ultimate efforts. Every species, every individual exists by virtue of having striven to attain these ends. In the structure of each one is the record of the attainment, partial or complete, as the case may be. And each man and woman of us is toiling in his or her way toward the same goal, unconscious of that something within us, greater than ourselves, that "guides us, blindfold but safe, from one age on to another." The burs and "stickers" that cling so persistently to our clothes are but a part of the same great effort. It is the only way sweet cicely, desmodium, the bur-marigold, and their kin have of traveling through the woods, and so on from forest to forest, from swamp tangle to swamp tangle. They live their lives as truly as a man lives his, with equally as good a purpose that is equally as well attained. Each embodies those essential qualities of living that the great teacher discerned when he bade men "consider the lilies of the field."

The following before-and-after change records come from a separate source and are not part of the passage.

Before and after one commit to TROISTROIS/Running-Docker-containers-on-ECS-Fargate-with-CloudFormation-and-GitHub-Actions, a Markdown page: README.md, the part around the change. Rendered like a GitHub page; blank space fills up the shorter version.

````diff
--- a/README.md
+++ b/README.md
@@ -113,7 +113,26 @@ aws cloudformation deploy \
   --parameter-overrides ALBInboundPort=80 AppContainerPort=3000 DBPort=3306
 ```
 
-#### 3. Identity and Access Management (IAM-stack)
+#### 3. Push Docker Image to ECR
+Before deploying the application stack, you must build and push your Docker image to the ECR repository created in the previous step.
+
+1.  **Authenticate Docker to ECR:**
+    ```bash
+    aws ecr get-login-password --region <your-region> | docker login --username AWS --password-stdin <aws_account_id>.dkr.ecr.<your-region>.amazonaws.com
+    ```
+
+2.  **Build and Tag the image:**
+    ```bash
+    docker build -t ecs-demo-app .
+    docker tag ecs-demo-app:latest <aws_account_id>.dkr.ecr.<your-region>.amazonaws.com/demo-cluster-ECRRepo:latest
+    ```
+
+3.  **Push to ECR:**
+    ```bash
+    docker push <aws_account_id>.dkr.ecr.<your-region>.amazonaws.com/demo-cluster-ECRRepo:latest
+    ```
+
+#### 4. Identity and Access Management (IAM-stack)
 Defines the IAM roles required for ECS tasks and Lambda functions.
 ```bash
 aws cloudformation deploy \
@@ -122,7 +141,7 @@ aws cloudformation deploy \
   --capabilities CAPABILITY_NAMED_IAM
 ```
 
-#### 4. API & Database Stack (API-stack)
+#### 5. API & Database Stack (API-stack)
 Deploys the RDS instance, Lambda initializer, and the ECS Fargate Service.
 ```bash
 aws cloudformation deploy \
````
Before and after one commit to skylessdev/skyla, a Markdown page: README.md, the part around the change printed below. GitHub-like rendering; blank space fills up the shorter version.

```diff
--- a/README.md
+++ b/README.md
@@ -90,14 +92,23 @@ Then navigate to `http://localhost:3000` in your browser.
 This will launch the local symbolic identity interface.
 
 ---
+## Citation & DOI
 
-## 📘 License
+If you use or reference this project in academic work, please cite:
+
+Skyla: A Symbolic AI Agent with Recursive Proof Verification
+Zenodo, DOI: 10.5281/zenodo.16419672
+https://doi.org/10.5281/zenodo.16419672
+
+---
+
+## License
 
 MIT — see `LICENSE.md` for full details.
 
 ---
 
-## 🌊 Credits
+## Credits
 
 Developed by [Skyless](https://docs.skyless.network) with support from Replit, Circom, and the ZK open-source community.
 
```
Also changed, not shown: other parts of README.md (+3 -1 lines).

EXPERT TESTIMONY IN THE BERING-SEA CONTROVERSY.
By Prof. T. C. MENDENHALL.

THE intelligent public, fickle and uncertain as it is, has apparently not entirely withdrawn its interest from one of the most important and suggestive of modern diplomatic entanglements, the Bering-Sea controversy. Although thought to have been finally settled by arbitration in 1893, the Paris award seems to constitute only the beginning of a new phase of the subject. The valuable investigations and interesting reports of the last American commissioner, Dr. Jordan, and of his English colleague have seemed to keep the matter alive in the public mind, and to the interested and informed reader they have furnished a fresh example of that curious tendency among scientific experts to come to conclusions diametrically opposed to each other, although starting with essentially the same data. Of course, everybody knows that it is essential to the proper carrying on of a scientific investigation that it be commenced with no preconceived notions as to how it is coming out, and that judgment should wait on fact, ever ready to incline this way or that, in obedience to the compelling laws of thought. Justice to the man of science obliges the admission that, take him in his laboratory or library, with no end in view except that of getting at the truth, he generally lives fairly well up to this high standard, and easily, too. But transform him by the magic influence of a handsome retainer, or any other like incentive, into a scientific expert, and he is a horse of another color. He must now assume a certain theory to be true,